According to a new study published in the journal Cell Metabolism, it might be possible to attack cancer by exploiting its own cellular metabolism rather than by employing drugs to kill cancerous cells directly .
Although breast cancer stem cells (BCSCs) display plasticity transitioning between quiescent mesenchymal-like (M) and proliferative epithelial-like (E) states, how this plasticity is regulated by metabolic or oxidative stress remains poorly understood. Here, we show that M- and E-BCSCs rely on distinct metabolic pathways and display markedly different sensitivities to inhibitors of glycolysis and redox metabolism. Metabolic or oxidative stress generated by 2DG, H2O2, or hypoxia promotes the transition of ROSlo M-BCSCs to a ROShi E-state. This transition is reversed by N-acetylcysteine and mediated by activation of the AMPK-HIF1a axis. Moreover, E-BCSCs exhibit robust NRF2-mediated antioxidant responses, rendering them vulnerable to ROSinduced differentiation and cytotoxicity following suppression of NRF2 or downstream thioredoxin (TXN) and glutathione (GSH) antioxidant pathways. Co-inhibition of glycolysis and TXN and GSH pathways suppresses tumor growth, tumor-initiating potential, and metastasis by eliminating both M- and E-BCSCs. Exploiting metabolic vulnerabilities of distinct BCSC states provides a novel therapeutic approach targeting this critical tumor cell population.
An insidious enemy
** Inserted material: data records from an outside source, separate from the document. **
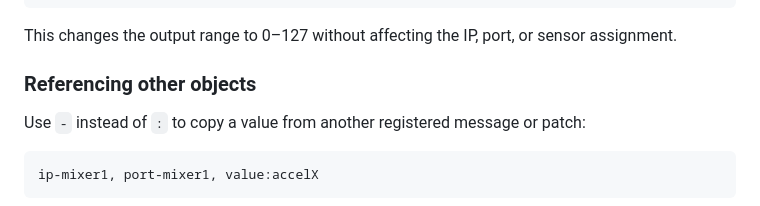
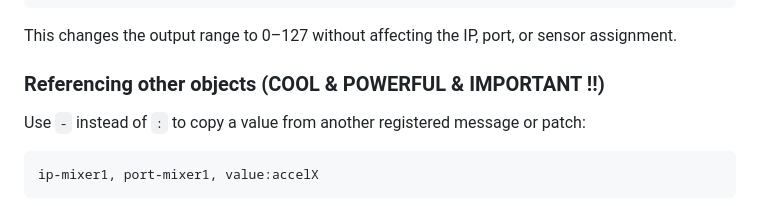
Before and after one commit to halfsohappy/gooey_redesign, a Markdown page: Bart/docs/user_guide.md, the part around the change. Rendered like a GitHub page.

Commit message:
Update section title for referencing objects
Emphasize the importance of referencing other objects in the user guide.

```diff
--- a/Bart/docs/user_guide.md
+++ b/Bart/docs/user_guide.md
@@ -394,7 +394,7 @@ Payload:  "low:0, high:127"
 This changes the output range to 0–127 without affecting the IP, port, or
 sensor assignment.
 
-### Referencing other objects
+### Referencing other objects (COOL & POWERFUL & IMPORTANT !!)
 
 Use `-` instead of `:` to copy a value from another registered message or
 patch:
```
Cancer is a tough nut to crack, despite many advances and breakthroughs in research. Targeted therapies often end up causing the cancer to evolve resistance, weeding out cancer cells that are sensitive to the treatment and leaving around mutated cells that are immune to it; without competitors around, they become free to take over. This evolution makes finding a definitive cancer cure exceedingly difficult, and none is as of yet in sight. Additionally, it is not uncommon for cancer to be blasted out of existence from a given body area, for example through chemotherapy or radiotherapy, only to pop right back somewhere else later on; if any of its stem cells survived, the risk of relapse is not out of the question.
Cancer stem cells (CSCs) are capable of transitioning between a quiescent state and a proliferative state; as you would expect, it is in the latter state that cancer grows. Shifting between quiescent and proliferative states helps cancer to evade treatment and spread in the body.
However, these two states rely on different energy sources. Our cells depend on two metabolic pathways for their energy needs: glycolysis, which involves the breakdown of glucose, and oxidative phosphorylation, which takes place in the mitochondria of the cells. The first pathway is independent of oxygen, whereas the second, as the name suggests, heavily relies on it. When cancer cells are quiescent, they run on glucose; when they are in the proliferative state, their energy comes from mitochondria.
Rather than throwing drugs at it, the authors of the study tried to attack cancer by pulling the plug on both energy sources. In mice affected by breast cancer, the researchers intervened pharmacologically on mitochondria to cut the energy supply of proliferative CSCs, and they also interfered with the glycolysis pathway. As a result, cancer stem cells in both states were eliminated, immediately suppressing tumor growth, the cancer’s ability to initiate new tumors, and metastasis, which is the spreading of the cancer from its original site to secondary sites in the body.
As always, it’s early to tell whether this approach may translate to humans. One limitation of this study, pointed out by the researchers themselves, is that the mice were immunodeficient; as the immune system also fights cancer, using animals with normal immune systems might have skewed the results. It remains to be seen what effects the same treatment will have in immunocompetent animals, and, of course, whether the method will be applicable to people. The scientists are hopeful that clinical translation might be possible in the near future.
 Luo, M., Shang, L., Brooks, M.D., Luker, G. D., Spitz, D. R., Wicha, M. S. (2018). Targeting Breast Cancer Stem Cell State Equilibrium through Modulation of Redox Signaling. Cell Metabolism, 28, 69-86.